Towering above the University of British Columbia’s (UBC) Point Grey campus, this ground-breaking 18-storey student residence is one of the tallest contemporary mass-timber hybrid structures of its kind in the world.
This fifty-four-metre-high residential tower became the world’s tallest mass-timber hybrid building when it was completed in 2017. As the first of its kind, the project received international recognition and media coverage for expanding the possibilities of tall wood construction, reflecting a global-wide interest in more sustainable ways to construct high-rise buildings for high-density living. It is now home to over four hundred students made up of over 270 studios and 33 four-bedroom units. Common spaces for social gatherings and studying envelop students with exposed wood, while offering them breathtaking views of Vancouver’s Burrard Inlet. The eighteen-storey structure is an innovative and efficient system of Douglas-fir glue-laminated timber (glulam) and parallel stand lumber (PSL) columns that directly support 5-ply cross-laminated timber (CLT) floor panels without the need for downstand beams. A steel connector allows for a direct load transfer between the columns and provides a bearing surface for the CLT panels. The building envelope is a prefabricated panel system clad with wood fibre high-pressure laminate.
A safe, repeatable, and reliable approach to high-rise timber construction
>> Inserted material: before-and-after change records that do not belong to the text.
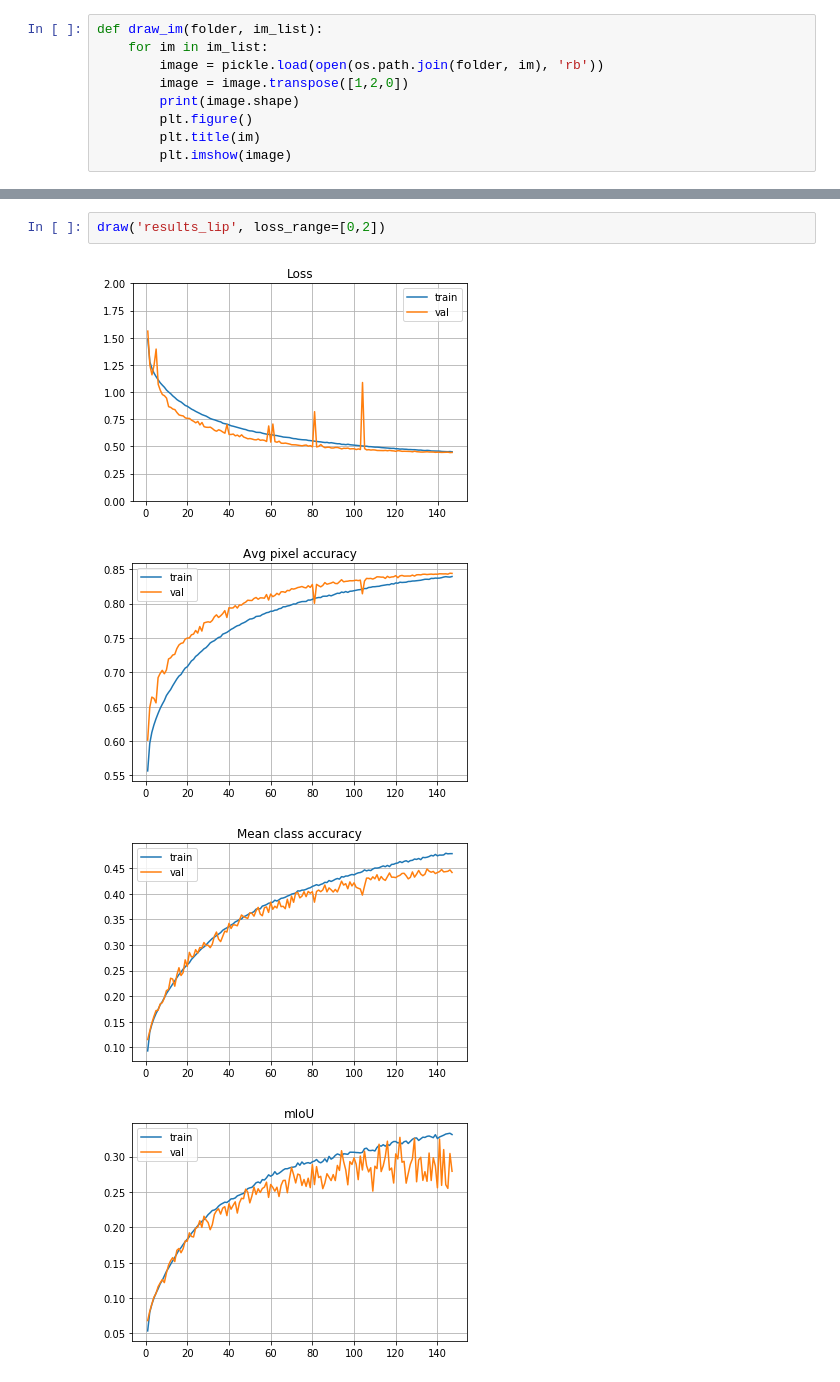
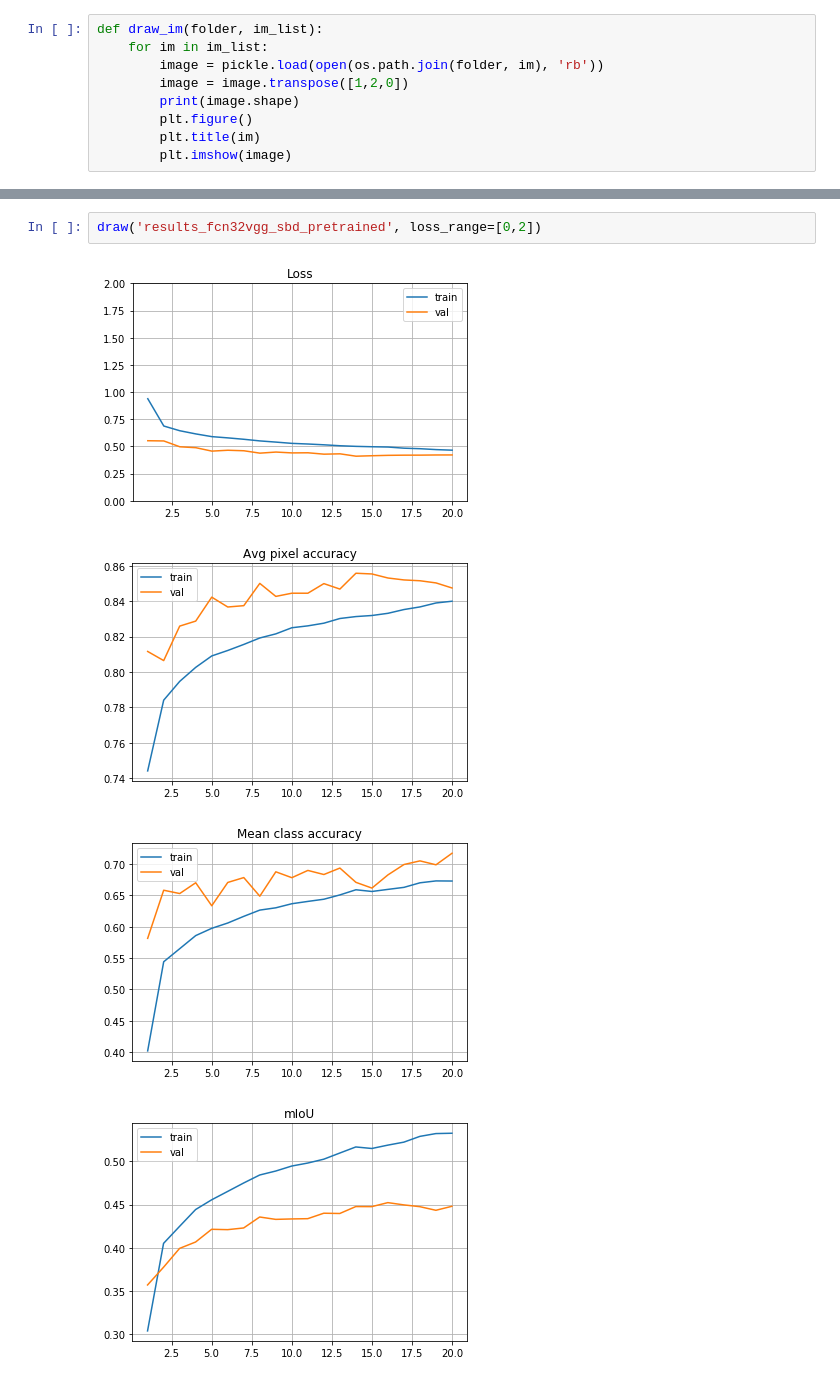
Before and after one commit to wenliangdai/msc-project, a Jupyter notebook: visualisation.ipynb, the cells around one changed output, grey strips where cells are left out. Saved outputs shown, nothing was run; the diff lists cells and outputs as text.

```diff
--- a/visualisation.ipynb
+++ b/visualisation.ipynb
@@ -69,7 +69,7 @@ draw('results_sbd', loss_range=[0,2])
 # %%
-draw('results_lip', loss_range=[0,2])
+draw('results_fcn32vgg_sbd_pretrained', loss_range=[0,2])
 # %% [output]
-[figure, old version]
+[figure, new version]
-[figure, old version]
+[figure, new version]
-[figure, old version]
+[figure, new version]
-[figure, old version]
+[figure, new version]
```
Also changed, not shown: parts of 1 cell of this notebook, 1 other file.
While the height of the wood structure is unprecedented, in all other respects the design is deliberately straightforward, demonstrating that timber construction can be a highly efficient, safe, repeatable, and reliable approach to high-rise construction. The seventeen storeys of mass timber sit on a single-storey concrete podium. The mass timber components are encapsulated in drywall for added fire resistance. This ensured quick code approvals and met tight schedule constraints. Inside the building, warm wood finishes are used on the ground floor and in the social and study spaces. Glulam columns are left exposed in the upper level amenity lounge, hallways feature wood doors, and elevator lobbies are finished in the same wood fibre cladding panels used on the exterior.
Technology takes a centuries-old building material to new heights
Brock Commons’ timber structure reached new record-setting heights through the use of advanced prefabricated construction and design. This included virtual design and construction modelling (VDC)— technology used to visualize, analyze and make better, more collaborative decisions at each stage of the project. VDC enabled the team to test and troubleshoot various solutions, output designs directly to the mass-timber manufacturer for precise fabrication and meticulously plan the sequence and assembly of on-site construction.
Just-in-time prefabricated timber construction saves time and boost efficiencies
This integrated approach boosted efficiencies and enabled just-in-time prefabricated construction. All the major engineered wood and hybrid elements were manufactured off-site for quick on-site installation as they were delivered. It’s a time-saving method that originates from automotive manufacturing and ensures the right materials were supplied to site in the right order and at the right time. As a result, the entire mass-timber superstructure, including the prefabricated exterior wall panels with wood-fibre-and-resin cladding, was assembled in 70 days by a crew of nine wood installers—two months faster than planned.